Boiling water uses fuel, which is often precious, while the UV method takes six to 48 hours as UV rays carry only 4 percent of the Sun’s total energy. This severely limits the volume of water that can be disinfected daily.
Researchers at Stanford University and the Department of Energy‘s SLAC National Accelerator Laboratory have manufactured a nanostructured device that can disinfect water much faster than the UV method. The device makes use of the visible part of the solar spectrum and is only about half the size of a postage stamp. As the visible part of the solar spectrum contains 50 percent of the Sun’s energy compared to the 4 percent in UV rays, it is reported that more than 99.999 percent of bacteria were killed in 20 minutes.
The experiments were reported in the journal of Nature Nanotechnology. The formation of various disinfecting chemicals, including hydrogen peroxide, was triggered by sunlight falling on the device. Once the bacteria had been killed, pure water was left behind due to the chemicals dissipating quickly.
Chong Liu is an investigator with SIMES (the Stanford Institute for Materials and Energy Sciences at SLAC) and a postdoctoral researcher in the laboratory of Yi Cui. As lead author, she explained that they simply dropped the device into the water and placed everything in sunlight. The Sun did all the work through the device that looks like a small rectangle of black glass.
When viewed with an electron microscope the surface of the device has many closely spaced lines, almost giving it the appearance of a fingerprint. The lines are called nanoflakes and are actually very thin films of molybdenum disulfide. These are stacked on edge on top of a rectangle of glass.
Molybdenum disulfide is normally used as an industrial lubricant. When it is however manufactured in layers just a few atoms thick, it takes on entirely different properties and becomes a photocatalyst. Many of its electrons leave their usual places when the film is hit by sunlight. The “holes” left by the electrons and the electrons themselves are then ready to participate in chemical reactions.
To be able to absorb the full range of visible sunlight, the thickness of the molybdenum disulfide walls has to be exactly right. Each minute wall is then topped with a thin layer of copper. The copper acts as a catalyst and, together with the walls, produce “reactive oxygen species” like hydrogen peroxide when hit by sunlight.
Molybdenum disulfide is easy to make and, more importantly, cheap. This is critical when making devices for extensive use in developing countries. It is also able to absorb a much wider range of solar wavelengths than old-style photocatalysts do.

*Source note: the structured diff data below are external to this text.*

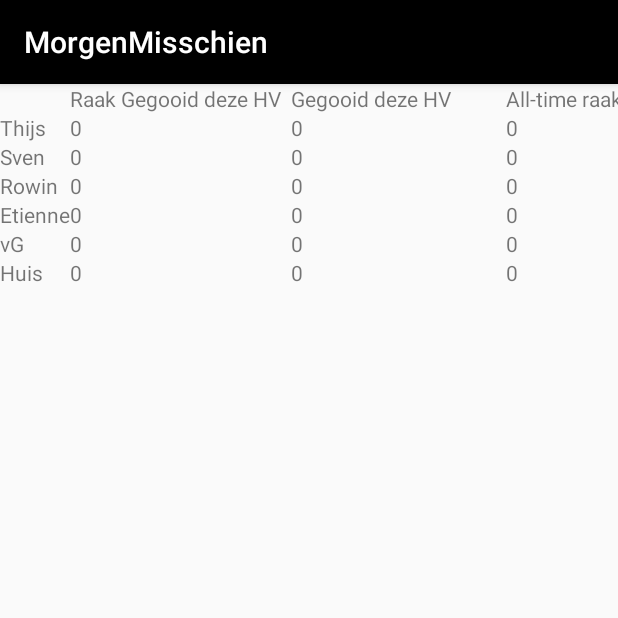
After one commit to SquadHenri/Bierlijst, an Android app: the LeukeStatistieken screen opened directly, with no data from a screen before it, on a phone screen of 412 x 824 dp, the top half of it. The commit adds this screen. Run offline under Robolectric (Android 15) with nearby library versions, the phone set to English and light mode, and no system bars; our stand-ins replace Room's generated code.

Commit message:
added beer throwing stats, still needs testing on tablet. Some small improvements

```diff
--- a/app/build.gradle
+++ b/app/build.gradle
@@ -24,6 +24,8 @@ dependencies {
     implementation 'androidx.appcompat:appcompat:1.0.2'
     implementation 'androidx.constraintlayout:constraintlayout:1.1.3'
     implementation 'androidx.legacy:legacy-support-v4:1.0.0'
+    implementation 'com.google.android.material:material:1.1.0'
+    implementation 'androidx.preference:preference:1.1.0'
     testImplementation 'junit:junit:4.12'
     androidTestImplementation 'androidx.test:runner:1.2.0'
     androidTestImplementation 'androidx.test.espresso:espresso-core:3.2.0'
--- /dev/null
+++ b/app/src/main/java/com/example/myfirstapp/LeukeStatistieken.java
@@ -0,0 +1,100 @@
+package com.example.myfirstapp;
+
+import androidx.appcompat.app.AppCompatActivity;
+
+import android.os.Bundle;
+import android.widget.TextView;
+
+import java.util.List;
+
+public class LeukeStatistieken extends AppCompatActivity {
+
+    private String thijs = "Thijs";
+    private String sven = "Sven";
+    private String etienne = "Etienne";
+    private String rowin = "Rowin";
+    private String steven = "Steven";
+
+
+    @Override
+    protected void onCreate(Bundle savedInstanceState) {
+        super.onCreate(savedInstanceState);
+        setContentView(R.layout.activity_leuke_statistieken);
+
+        updateGooiTable();
+    }
+
+    // This is hardcoded to the max
+    // But fixing this would require a rewrite of the whole program
+    public void updateGooiTable(){
+        MMDatabase db = MMDatabase.getInstance(getApplicationContext());
+
+        // Thijs
+        TextView thijs_raakHV = findViewById(R.id.thijs_raakHV);
+        TextView thijs_raak = findViewById(R.id.thijs_raak);
+        TextView thijs_gooiHV = findViewById(R.id.thijs_gooiHV);
+        TextView thijs_gooi = findViewById(R.id.thijs_gooi);
+
+        thijs_raakHV.setText(Integer.toString(db.getBewonerDAO().getRaakGegooidHV(thijs)));
+        thijs_raak.setText(Integer.toString(db.getBewonerDAO().getRaakGegooid(thijs)));
+        thijs_gooiHV.setText(Integer.toString(db.getBewonerDAO().getGegooid(thijs)));
+        thijs_gooi.setText(Integer.toString(db.getBewonerDAO().getGegooidHV(thijs)));
+
+        // Sven
+        TextView sven_raakHV = findViewById(R.id.sven_raakHV);
+        TextView sven_raak = findViewById(R.id.sven_raak);
+        TextView sven_gooiHV = findViewById(R.id.sven_gooiHV);
+        TextView sven_gooi = findViewById(R.id.sven_gooi);
+
+        sven_raakHV.setText(Integer.toString(db.getBewonerDAO().getRaakGegooidHV(sven)));
+        sven_raak.setText(Integer.toString(db.getBewonerDAO().getRaakGegooid(sven)));
+        sven_gooiHV.setText(Integer.toString(db.getBewonerDAO().getGegooid(sven)));
+        sven_gooi.setText(Integer.toString(db.getBewonerDAO().getGegooidHV(sven)));
+
+        // Rowin
+        TextView rowin_raakHV = findViewById(R.id.rowin_raakHV);
+        TextView rowin_raak = findViewById(R.id.rowin_raak);
+        TextView rowin_gooiHV = findViewById(R.id.rowin_gooiHV);
+        TextView rowin_gooi = findViewById(R.id.rowin_gooi);
+
+        rowin_raakHV.setText(Integer.toString(db.getBewonerDAO().getRaakGegooidHV(rowin)));
+        rowin_raak.setText(Integer.toString(db.getBewonerDAO().getRaakGegooid(rowin)));
+        rowin_gooiHV.setText(Integer.toString(db.getBewonerDAO().getGegooid(rowin)));
+        rowin_gooi.setText(Integer.toString(db.getBewonerDAO().getGegooidHV(rowin)));
+
+        // Etienne
+        TextView etienne_raakHV = findViewById(R.id.etienne_raakHV);
+        TextView etienne_raak = findViewById(R.id.etienne_raak);
+        TextView etienne_gooiHV = findViewById(R.id.etienne_gooiHV);
+        TextView etienne_gooi = findViewById(R.id.etienne_gooi);
+
+        etienne_raakHV.setText(Integer.toString(db.getBewonerDAO().getRaakGegooidHV(etienne)));
+        etienne_raak.setText(Integer.toString(db.getBewonerDAO().getRaakGegooid(etienne)));
+        etienne_gooiHV.setText(Integer.toString(db.getBewonerDAO().getGegooid(etienne)));
+        etienne_gooi.setText(Integer.toString(db.getBewonerDAO().getGegooidHV(etienne)));
+
+        // Steven / vG
+        TextView steven_raakHV = findViewById(R.id.steven_raakHV);
+        TextView steven_raak = findViewById(R.id.steven_raak);
+        TextView steven_gooiHV = findViewById(R.id.steven_gooiHV);
+        TextView steven_gooi = findViewById(R.id.steven_gooi);
+
+        steven_raakHV.setText(Integer.toString(db.getBewonerDAO().getRaakGegooidHV(steven)));
+        steven_raak.setText(Integer.toString(db.getBewonerDAO().getRaakGegooid(steven)));
+        steven_gooiHV.setText(Integer.toString(db.getBewonerDAO().getGegooid(steven)));
+        steven_gooi.setText(Integer.toString(db.getBewonerDAO().getGegooidHV(steven)));
+
+        // Huis
+        TextView huis_raakHV = findViewById(R.id.huis_raakHV);
+        TextView huis_raak = findViewById(R.id.huis_raak);
+        TextView huis_gooiHV = findViewById(R.id.huis_gooiHV);
+        TextView huis_gooi = findViewById(R.id.huis_gooi);
+
+        huis_raakHV.setText(Integer.toString(db.getBewonerDAO().getRaakGegooidHV()));
+        huis_raak.setText(Integer.toString(db.getBewonerDAO().getRaakGegooid()));
+        huis_gooiHV.setText(Integer.toString(db.getBewonerDAO().getGegooid()));
+        huis_gooi.setText(Integer.toString(db.getBewonerDAO().getGegooidHV()));
+
+
+    }
+}
--- a/app/src/main/java/com/example/myfirstapp/MainActivity.java
+++ b/app/src/main/java/com/example/myfirstapp/MainActivity.java
@@ -46,8 +46,8 @@ public class MainActivity extends AppCompatActivity {
     }
 
     public void startStatistieken(View view) {
-        Log.d("HEPL", "STARTSTATISTIEKEN CALLED!");
-        Intent intent = new Intent(this, Statistieken.class);
+        Log.d("HEPL", "START KEUZE STATISTIEKEN!");
+        Intent intent = new Intent(this, StatistiekenKeuze.class);
         startActivity(intent);
     }
 
--- a/app/src/main/java/com/example/myfirstapp/adminPage.java
+++ b/app/src/main/java/com/example/myfirstapp/adminPage.java
@@ -29,6 +29,7 @@ public class adminPage extends AppCompatActivity {
         MMDatabase db = MMDatabase.getInstance(this.getApplicationContext());
         db.makeSnapshot(true);
         db.clearOrderedBeer();
+        db.getBewonerDAO().resetGooienHV();
     }
 
 }
--- /dev/null
+++ b/app/src/main/res/layout/activity_leuke_statistieken.xml
@@ -0,0 +1,286 @@
+<?xml version="1.0" encoding="utf-8"?>
+<androidx.constraintlayout.widget.ConstraintLayout xmlns:android="http://schemas.android.com/apk/res/android"
+    xmlns:app="http://schemas.android.com/apk/res-auto"
+    xmlns:tools="http://schemas.android.com/tools"
+    android:id="@+id/constraintLayout"
+    android:layout_width="match_parent"
+    android:layout_height="match_parent"
+    tools:context=".LeukeStatistieken">
+
+    <TableLayout
+        android:layout_width="match_parent"
+        android:layout_height="match_parent">
+
+        <TableRow
+            android:layout_width="match_parent"
+            android:layout_height="match_parent" >
+
+            <TextView
+                android:layout_width="wrap_content"
+                android:layout_height="wrap_content" />
+
+            <TextView
+                android:id="@+id/RaakGegooidHV"
+                android:layout_width="wrap_content"
+                android:layout_height="wrap_content"
+                android:text="Raak Gegooid deze HV  " />
+
+            <TextView
+                android:id="@+id/GegooidHV"
+                android:layout_width="wrap_content"
+                android:layout_height="wrap_content"
+                android:text="Gegooid deze HV        " />
+
+            <Space
+                android:layout_width="10sp"
+                android:layout_height="wrap_content" />
+
+            <TextView
+                android:id="@+id/gegooid"
+                android:layout_width="wrap_content"
+                android:layout_height="wrap_content"
+                android:text="All-time raak gegooid" />
+
+            <TextView
+                android:id="@+id/raakGegooid"
+                android:layout_width="wrap_content"
+                android:layout_height="wrap_content"
+                android:text="All-time gegooid" />
+        </TableRow>
+
+        <TableRow
+            android:layout_width="match_parent"
+            android:layout_height="match_parent" >
+
+            <TextView
+                android:id="@+id/LS_Thijs"
+                android:layout_width="wrap_content"
+                android:layout_height="wrap_content"
+                android:text="Thijs" />
+
+            <TextView
+                android:id="@+id/thijs_raakHV"
+                android:layout_width="wrap_content"
+                android:layout_height="wrap_content"
+                android:text="TextView" />
+
+            <TextView
+                android:id="@+id/thijs_gooiHV"
+                android:layout_width="wrap_content"
+                android:layout_height="wrap_content"
+                android:text="TextView" />
+
+            <Space
+                android:layout_width="10sp"
+                android:layout_height="wrap_content" />
+
+            <TextView
+                android:id="@+id/thijs_raak"
+                android:layout_width="wrap_content"
+                android:layout_height="wrap_content"
+                android:text="TextView" />
+
+            <TextView
+                android:id="@+id/thijs_gooi"
+                android:layout_width="wrap_content"
+                android:layout_height="wrap_content"
+                android:text="TextView" />
+
+        </TableRow>
+
+        <TableRow
+            android:layout_width="match_parent"
+            android:layout_height="match_parent" >
+
+            <TextView
+                android:id="@+id/LS_Sven"
+                android:layout_width="wrap_content"
+                android:layout_height="wrap_content"
+                android:text="Sven" />
+
+            <TextView
+                android:id="@+id/sven_raakHV"
+                android:layout_width="wrap_content"
+                android:layout_height="wrap_content"
+                android:text="TextView" />
+
+            <TextView
+                android:id="@+id/sven_gooiHV"
+                android:layout_width="wrap_content"
+                android:layout_height="wrap_content"
+                android:text="TextView" />
+
+            <Space
+                android:layout_width="10sp"
+                android:layout_height="wrap_content" />
+
+            <TextView
+                android:id="@+id/sven_raak"
+                android:layout_width="wrap_content"
+                android:layout_height="wrap_content"
+                android:text="TextView" />
+
+            <TextView
+                android:id="@+id/sven_gooi"
+                android:layout_width="wrap_content"
+                android:layout_height="wrap_content"
+                android:text="TextView" />
+        </TableRow>
+
+        <TableRow
+            android:layout_width="match_parent"
+            android:layout_height="match_parent" >
+
+            <TextView
+                android:id="@+id/LS_Rowin"
+                android:layout_width="wrap_content"
+                android:layout_height="wrap_content"
+                android:text="Rowin" />
+
+            <TextView
+                android:id="@+id/rowin_raakHV"
+                android:layout_width="wrap_content"
+                android:layout_height="wrap_content"
+                android:text="TextView" />
+
+            <TextView
+                android:id="@+id/rowin_gooiHV"
+                android:layout_width="wrap_content"
+                android:layout_height="wrap_content"
+                android:text="TextView" />
+
+            <Space
+                android:layout_width="10sp"
+                android:layout_height="wrap_content" />
+
+            <TextView
+                android:id="@+id/rowin_raak"
+                android:layout_width="wrap_content"
+                android:layout_height="wrap_content"
+                android:text="TextView" />
+
+            <TextView
+                android:id="@+id/rowin_gooi"
+                android:layout_width="wrap_content"
+                android:layout_height="wrap_content"
+                android:text="TextView" />
+        </TableRow>
+
+        <TableRow
+            android:layout_width="match_parent"
+            android:layout_height="match_parent" >
+
+            <TextView
+                android:id="@+id/LS_Etienne"
+                android:layout_width="wrap_content"
+                android:layout_height="wrap_content"
+                android:text="Etienne" />
+
+            <TextView
+                android:id="@+id/etienne_raakHV"
+                android:layout_width="wrap_content"
+                android:layout_height="wrap_content"
+                android:text="TextView" />
+
+            <TextView
+                android:id="@+id/etienne_gooiHV"
+                android:layout_width="wrap_content"
+                android:layout_height="wrap_content"
+                android:text="TextView" />
+
+            <Space
+                android:layout_width="10sp"
+                android:layout_height="wrap_content" />
+
+            <TextView
+                android:id="@+id/etienne_raak"
+                android:layout_width="wrap_content"
+                android:layout_height="wrap_content"
+                android:text="TextView" />
+
+            <TextView
+                android:id="@+id/etienne_gooi"
+                android:layout_width="wrap_content"
+                android:layout_height="wrap_content"
+                android:text="TextView" />
+        </TableRow>
+
+        <TableRow
+            android:layout_width="match_parent"
+            android:layout_height="match_parent" >
+
+            <TextView
+                android:id="@+id/LS_vG"
+                android:layout_width="wrap_content"
+                android:layout_height="wrap_content"
+                android:text="vG" />
+
+            <TextView
+                android:id="@+id/steven_raakHV"
+                android:layout_width="wrap_content"
+                android:layout_height="wrap_content"
+                android:text="TextView" />
+
+            <TextView
+                android:id="@+id/steven_gooiHV"
+                android:layout_width="wrap_content"
+                android:layout_height="wrap_content"
+                android:text="TextView" />
+
+            <Space
+                android:layout_width="10sp"
+                android:layout_height="wrap_content" />
+
+            <TextView
+                android:id="@+id/steven_raak"
+                android:layout_width="wrap_content"
+                android:layout_height="wrap_content"
+                android:text="TextView" />
+
+            <TextView
+                android:id="@+id/steven_gooi"
+                android:layout_width="wrap_content"
+                android:layout_height="wrap_content"
+                android:text="TextView" />
+        </TableRow>
+
+        <TableRow
+            android:layout_width="match_parent"
+            android:layout_height="match_parent" >
+
+            <TextView
+                android:id="@+id/LS_Huis"
+                android:layout_width="wrap_content"
+                android:layout_height="wrap_content"
+                android:text="Huis" />
+
+            <TextView
+                android:id="@+id/huis_raakHV"
+                android:layout_width="wrap_content"
+                android:layout_height="wrap_content"
+                android:text="TextView" />
+
+            <TextView
+                android:id="@+id/huis_gooiHV"
+                android:layout_width="wrap_content"
+                android:layout_height="wrap_content"
+                android:text="TextView" />
+
+            <Space
+                android:layout_width="10sp"
+                android:layout_height="wrap_content" />
+
+            <TextView
+                android:id="@+id/huis_raak"
+                android:layout_width="wrap_content"
+                android:layout_height="wrap_content"
+                android:text="TextView" />
+
+            <TextView
+                android:id="@+id/huis_gooi"
+                android:layout_width="wrap_content"
+                android:layout_height="wrap_content"
+                android:text="TextView" />
+        </TableRow>
+    </TableLayout>
+</androidx.constraintlayout.widget.ConstraintLayout>
--- a/build.gradle
+++ b/build.gradle
@@ -7,7 +7,7 @@ buildscript {
 
     }
     dependencies {
-        classpath 'com.android.tools.build:gradle:3.6.3'
+        classpath 'com.android.tools.build:gradle:4.0.0'
 
         // NOTE: Do not place your application dependencies here; they belong
         // in the individual module build.gradle files
```
Also changed, not shown: app/src/main/AndroidManifest.xml (+9 -5 lines), app/src/main/java/com/example/myfirstapp/Bewoner.java (+37 -0 lines), app/src/main/java/com/example/myfirstapp/BewonerDAO.java (+57 -2 lines), app/src/main/java/com/example/myfirstapp/MMDatabase.java (+17 -1 lines), app/src/main/java/com/example/myfirstapp/StatistiekenKeuze.java (added, +44 -0 lines), app/src/main/java/com/example/myfirstapp/bierPopup.java (+17 -7 lines), app/src/main/res/layout/activity_main.xml (+5 -3 lines), app/src/main/res/layout/activity_statiestieken_keuze.xml (added, +35 -0 lines), app/src/main/res/values/arrays.xml (added, +12 -0 lines), app/src/main/res/values/strings.xml (+16 -0 lines), app/src/main/res/xml/root_preferences.xml (added, +38 -0 lines), gradle/wrapper/gradle-wrapper.properties.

Extensive further testing still needs to be done before commercial production of the device can begin. It has only been tested on three strains of bacteria mixed with water in the lab. The researchers believe that it will also kill other types of microbes, such as viruses, as well as other bacterial strains. It will however not be able to remove chemical pollutants from water and its effectiveness in the complex stews of contaminants found in third world countries remains to be proven.